Two Ebola workers return to UK

Two military healthcare workers who were in close contact with a servicewoman diagnosed with Ebola have returned to the UK for monitoring but are not showing any signs of the disease.

The pair were identified alongside two other medics as having been in contact with the infected worker.

The two medics and the infected worker were transported back in an RAF plane to the Royal Free Hospital (RFH) in north west London yesterday, with the remaining two brought back today.

The two, who have not been diagnosed with the disease, travelled on separate EU Medevac flights to Newcastle, before being taken to the city’s Royal Victoria Infirmary for monitoring over a 21-day incubation period in line with Ebola response plans.

A spokeswoman for Newcastle Hospitals NHS Foundation Trust said: “The Royal Victoria Infirmary can confirm it is working with Public Health England (PHE) to provide clinical assessment of two returning military healthcare workers who have potentially been exposed to the Ebola virus in West Africa.

“This is a precautionary measure. Neither of these individuals has been diagnosed with Ebola and they are not showing any symptoms of the disease.

“They will be assessed at the hospital using expert guidance and a decision will be made if tests or treatment are required.

“The risk to other patients and wider public from Ebola is very low but all appropriate actions are being taken to protect the public’s health.”

PHE announced on Wednesday that the female worker had tested positive after being exposed to the virus while treating patients in Sierra Leone.

She is currently being treated in a high-level isolation unit at the RFH.

The two healthcare staff who travelled back with her are being monitored for the disease as a precaution and the RFH said they were not displaying symptoms of it.

Their arrival back in the UK comes as the World Heath Organisation (WHO) said the death toll from the Ebola epidemic has surpassed 10,000.

Up to 700 British military personnel are deployed in the West African country to aid the Ebola effort.

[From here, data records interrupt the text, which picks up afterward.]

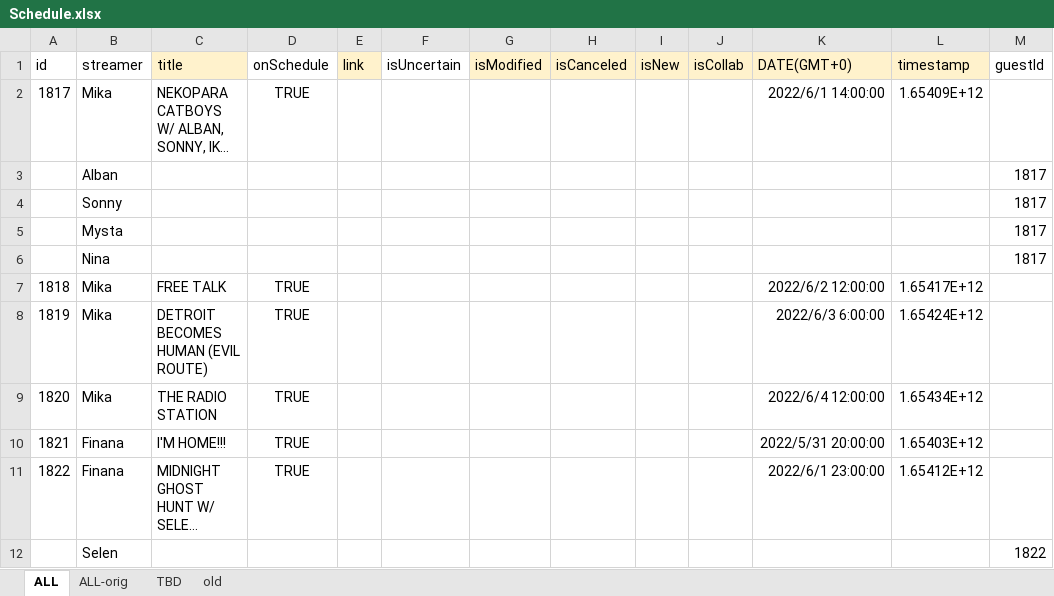
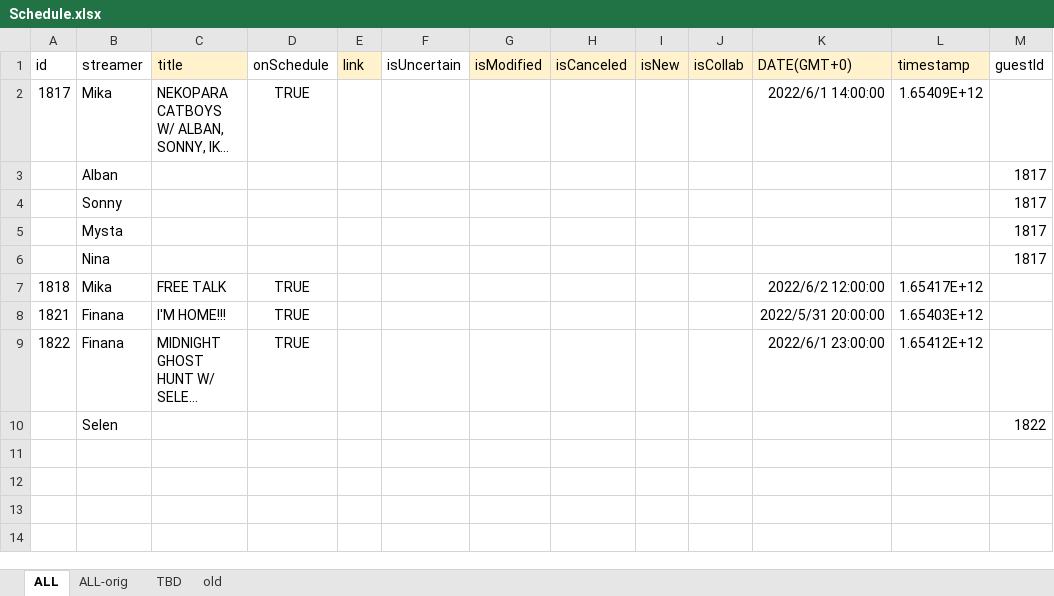
Before and after one commit to v4724/nijisanji-schedule, an Excel workbook: src/assets/docs/Schedule.xlsx, sheet ALL, drawn as a sheet; long unchanged cells end in …; values as stored, in another font and other column widths than the file's, no borders; the diff names each change by its address in the sheet, - before the commit and + after, or states it on an @@ line.

Commit message:
feat: edit, delete stream modal

```diff
--- a/src/assets/docs/Schedule.xlsx (sheet ALL)
+++ b/src/assets/docs/Schedule.xlsx (sheet ALL)
-row 8: 1819 | Mika | DETROIT BECOMES HUMAN (EVIL ROUTE) | TRUE |  |  |  |  |  |  | 2022/6/3 6:00:00 | 1.65424E+12
-row 9: 1820 | Mika | THE RADIO STATION | TRUE |  |  |  |  |  |  | 2022/6/4 12:00:00 | 1.65434E+12
```
Also changed, not shown: 26 other files.
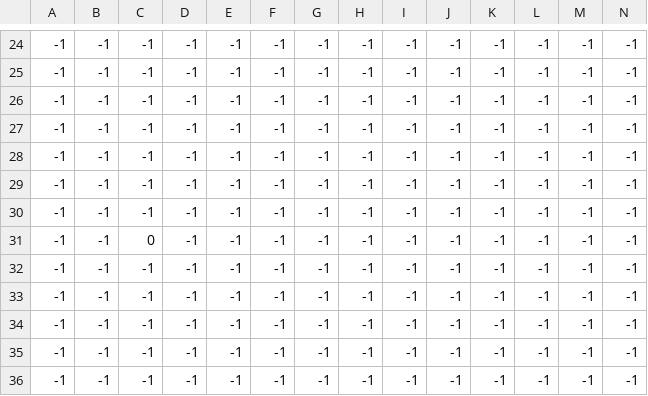
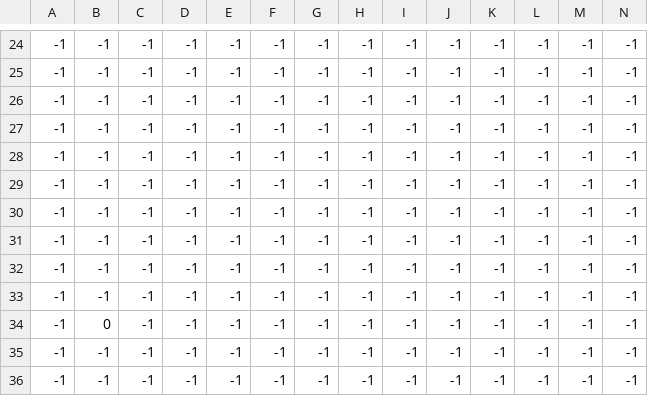
Before and after one commit to Tung-hehe/pixel-adventure-pygame, a CSV file: Data/Maps/Map_01/Map_01_Player.csv, drawn as a sheet; only a part is shown, gaps mark what is left out; removed rows and columns are numbered as before the commit, all else as after; rows hold the shown columns only; the diff names each change by its address in the sheet, - before the commit and + after, or states it on an @@ line.

```diff
--- a/Data/Maps/Map_01/Map_01_Player.csv
+++ b/Data/Maps/Map_01/Map_01_Player.csv
-row 31: -1 | -1 | 0 | -1 | -1 | -1 | -1 | -1 | -1 | -1 | -1 | -1 | -1 | -1
+row 34: -1 | 0 | -1 | -1 | -1 | -1 | -1 | -1 | -1 | -1 | -1 | -1 | -1 | -1
```
Also changed, not shown: Data/Maps/Map_01/Map_01_FallingPlatform.csv, Data/Maps/Map_01/Map_01_Fruit.csv, 54 other files.
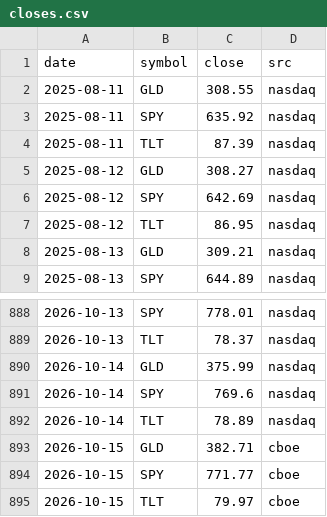
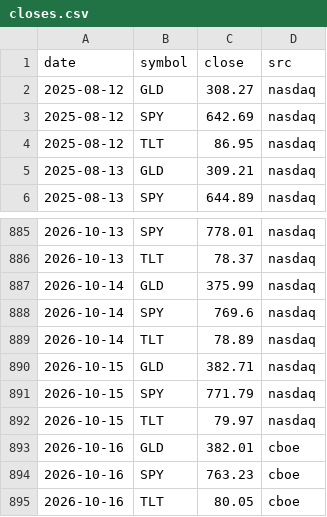
Before and after one commit to samedame/shadow_bot, a CSV file: data/closes.csv, drawn as a sheet; only a part is shown, gaps mark what is left out.

```diff
--- a/data/closes.csv
+++ b/data/closes.csv
@@ -1,5 +1,2 @@
 date,symbol,close,src
-2025-08-11,GLD,308.55,nasdaq
-2025-08-11,SPY,635.92,nasdaq
-2025-08-11,TLT,87.39,nasdaq
 2025-08-12,GLD,308.27,nasdaq
@@ -892,4 +889,7 @@ date,symbol,close,src
 2026-10-14,TLT,78.89,nasdaq
-2026-10-15,GLD,382.71,cboe
-2026-10-15,SPY,771.77,cboe
-2026-10-15,TLT,79.97,cboe
+2026-10-15,GLD,382.71,nasdaq
+2026-10-15,SPY,771.79,nasdaq
+2026-10-15,TLT,79.97,nasdaq
+2026-10-16,GLD,382.01,cboe
+2026-10-16,SPY,763.23,cboe
+2026-10-16,TLT,80.05,cboe
```
Also changed, not shown: data/indices.csv, data/tbill.csv, 5 other files.
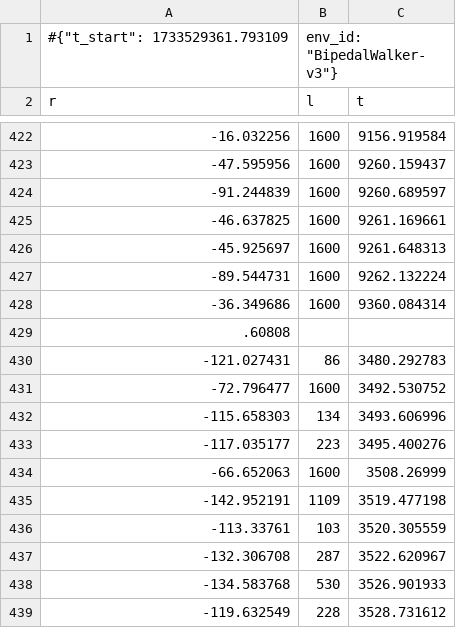
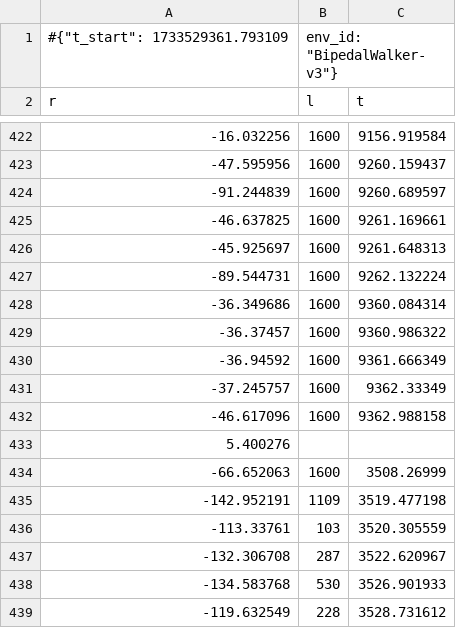
Before and after one commit to ggoonnzzaallo/antarctic, a CSV file: rl_learn/bipedal/SB3/Experiment_2/logs/SAC/monitor.csv, drawn as a sheet; only a part is shown, gaps mark what is left out.

```diff
--- a/rl_learn/bipedal/SB3/Experiment_2/logs/SAC/monitor.csv
+++ b/rl_learn/bipedal/SB3/Experiment_2/logs/SAC/monitor.csv
@@ -428,7 +428,7 @@ r,l,t
 -36.349686,1600,9360.084314
-.60808
--121.027431,86,3480.292783
--72.796477,1600,3492.530752
--115.658303,134,3493.606996
--117.035177,223,3495.400276
+-36.37457,1600,9360.986322
+-36.94592,1600,9361.666349
+-37.245757,1600,9362.33349
+-46.617096,1600,9362.988158
+5.400276
 -66.652063,1600,3508.26999
```
Also changed, not shown: rl_learn/bipedal/SB3/Experiment/logs/SAC/monitor.csv, 2 other files.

Nurses Pauline Cafferkey and Will Pooley – the only other Britons to have tested positive for the disease – were also treated at the RFH and both made full recoveries.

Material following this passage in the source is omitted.